   -- When you check out here, they don't bag your groceries. You need to bring your own bags, or you can purchase one pretty inexpensively, and bag them yourself. I was working hard yesterday after buying so much stuff. I really felt like the eyes of all the customers were on me, wondering why any family needs so much food. I wanted to explain, but couldn't, so I just smiled.

- Doors...closing doors successfully has been a problem for us in Hungary. In the Villa Classica the kids, esp. Rebecca, were always complaining that they couldn't get the bathroom door closed; our friend Kellie's gate doesn't close well which led to Jake's escape a week or so ago, and now in our house, the front door had to be fixed because you couldn't close it from the outside, the back door has to be fixed because you can't open it from the outside and a few of our doors have handles falling out. Oh well...maybe God is telling us, symbolically, not to close any doors that He wants to leave open for us in Hungary.

- Nathan's school teachers held a special meeting for all foreign parents. They had an interpreter (to make the conversation flow a little easier) and told us about how our kids were doing, any upcoming events and wanted our input. So nice. Nathan did have a little disagreement with his teacher. Here in Hungary, and we noticed the same about China, they really bundle the kids up when they go out. At his school, when they would go out to play, they wanted Nathan to wear two pairs of pants and two shirts, with his scarf, hat, mittens and jacket over top. He didn't want to wear the double layers which led to his staying inside at recess. I explained to Nathan that he needs to obey his teacher but then gave his teacher permission to let him go out in one pair of pants, one shirt and his double-layered, Gortex jacket, with hat, scarf and mittens. He says he is plenty warm.

- The kids were quite happy yesterday, once Jeff set up the Wii. They played some new games, thanks Kelly, Ray and Melanie, and enjoyed themselves very much! In fact, Nathan is lying right next to me and just asked me, "Mommy, after breakfast can I do the Wii?"

- Keeping a fire going 24 hours a day is a bit of a chore. I think it is pretty neat right now, though. It gives me such an appreciation for our ancestors who had to do this and the many people who still rely on a daily fire to meet their needs. The girls have been great about bringing in the wood. We probably burn about 20 logs a day. But, it will cut our heating bill in half and it's so cheerful!

- We are now living in what some have referred to as a "Gypsy Neighborhood." I think a gypsy might live caddy-corner from us and we often see them out walking in their colorful, flowing skirts.
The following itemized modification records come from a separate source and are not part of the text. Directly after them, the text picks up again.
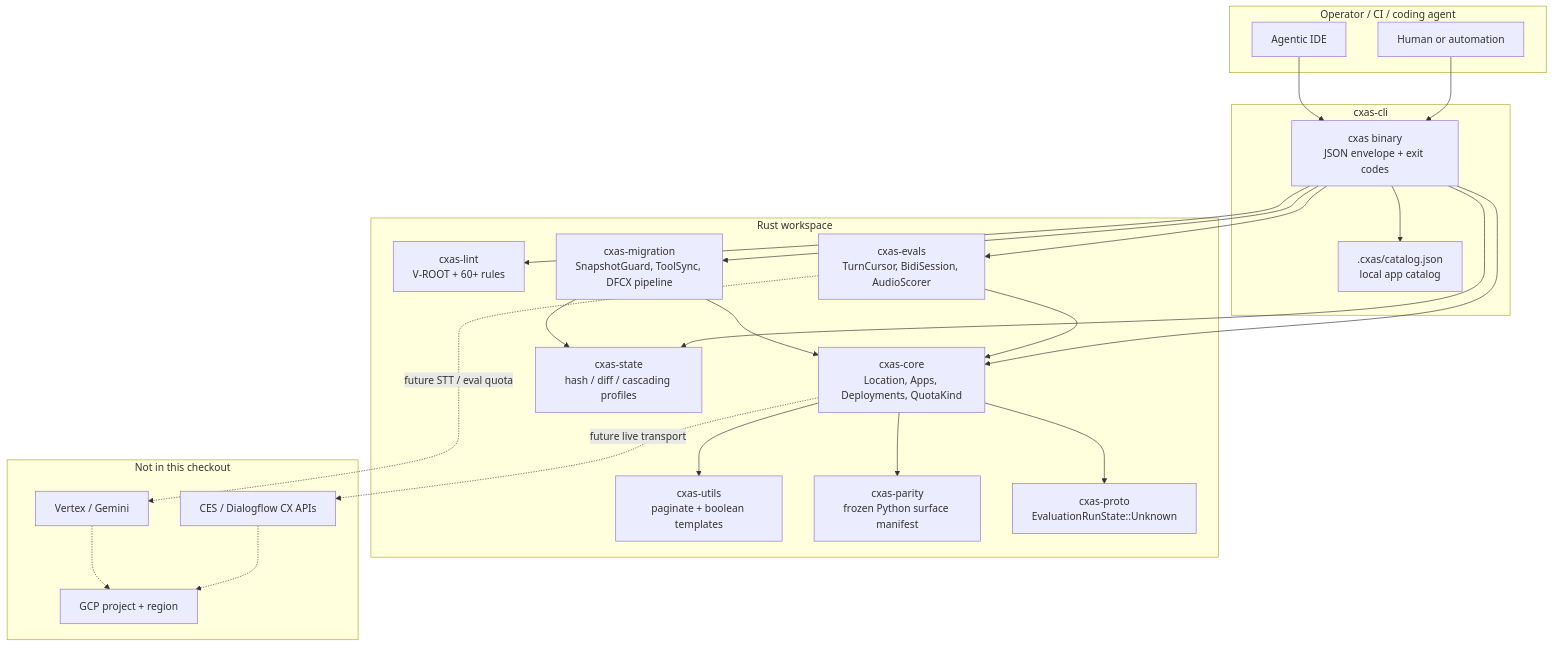
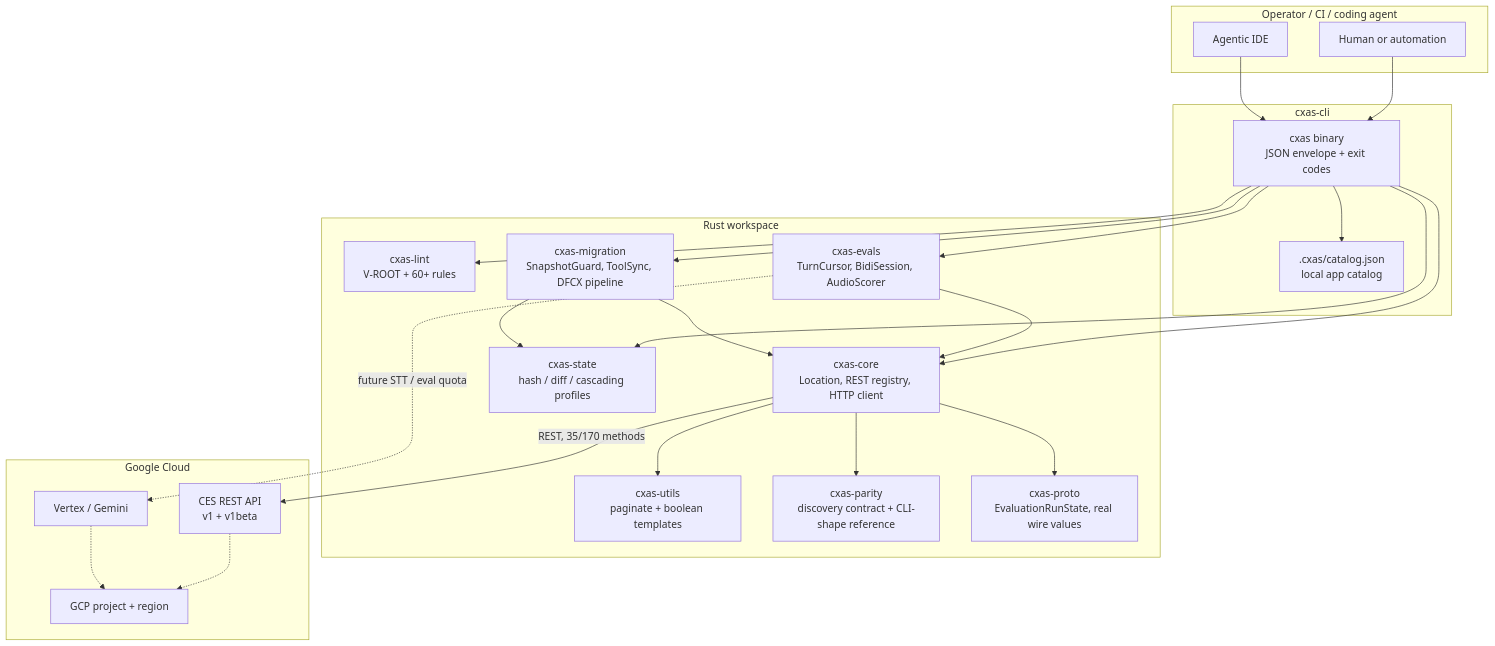
One commit to Yash-Kavaiya/cxas-harness changed the diagram in README.md. Above: the diagram before and after it, drawn with Mermaid. The commit also changed other lines of this file and 13 other files, not shown here.

````diff
--- a/README.md
+++ b/README.md
@@ -32,50 +37,50 @@
 ```mermaid
 flowchart TB
     subgraph operator [Operator / CI / coding agent]
         Human[Human or automation]
         IDE[Agentic IDE]
     end
 
     Human --> CLI
     IDE --> CLI
 
     subgraph cli [cxas-cli]
         CLI["cxas binary<br/>JSON envelope + exit codes"]
         Catalog[".cxas/catalog.json<br/>local app catalog"]
         CLI --> Catalog
     end
 
     subgraph workspace [Rust workspace]
-        Core["cxas-core<br/>Location, Apps, Deployments, QuotaKind"]
+        Core["cxas-core<br/>Location, REST registry, HTTP client"]
         State["cxas-state<br/>hash / diff / cascading profiles"]
         Lint["cxas-lint<br/>V-ROOT + 60+ rules"]
         Evals["cxas-evals<br/>TurnCursor, BidiSession, AudioScorer"]
         Mig["cxas-migration<br/>SnapshotGuard, ToolSync, DFCX pipeline"]
         Utils["cxas-utils<br/>paginate + boolean templates"]
-        Parity["cxas-parity<br/>frozen Python surface manifest"]
-        Proto["cxas-proto<br/>EvaluationRunState::Unknown"]
+        Parity["cxas-parity<br/>discovery contract + CLI-shape reference"]
+        Proto["cxas-proto<br/>EvaluationRunState, real wire values"]
     end
 
     CLI --> Core
     CLI --> State
     CLI --> Lint
     CLI --> Evals
     CLI --> Mig
     Core --> Proto
     Core --> Utils
     Evals --> Core
     Mig --> Core
     Mig --> State
     Core --> Parity
 
-    subgraph future [Not in this checkout]
-        CES["CES / Dialogflow CX APIs"]
+    subgraph external [Google Cloud]
+        CES["CES REST API<br/>v1 + v1beta"]
         Vertex["Vertex / Gemini"]
         GCP["GCP project + region"]
     end
 
-    Core -.->|"future live transport"| CES
+    Core -->|"REST, 35/170 methods"| CES
     Evals -.->|"future STT / eval quota"| Vertex
     CES -.-> GCP
     Vertex -.-> GCP
 ```
````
I want to learn what I can about this people group as I pray for God's blessing to flow down upon them.

- I think the house will look beautiful once we get everything unpacked and moved in. We are so excited about welcoming any of our friends to stay with us and explore Hungary and Europe!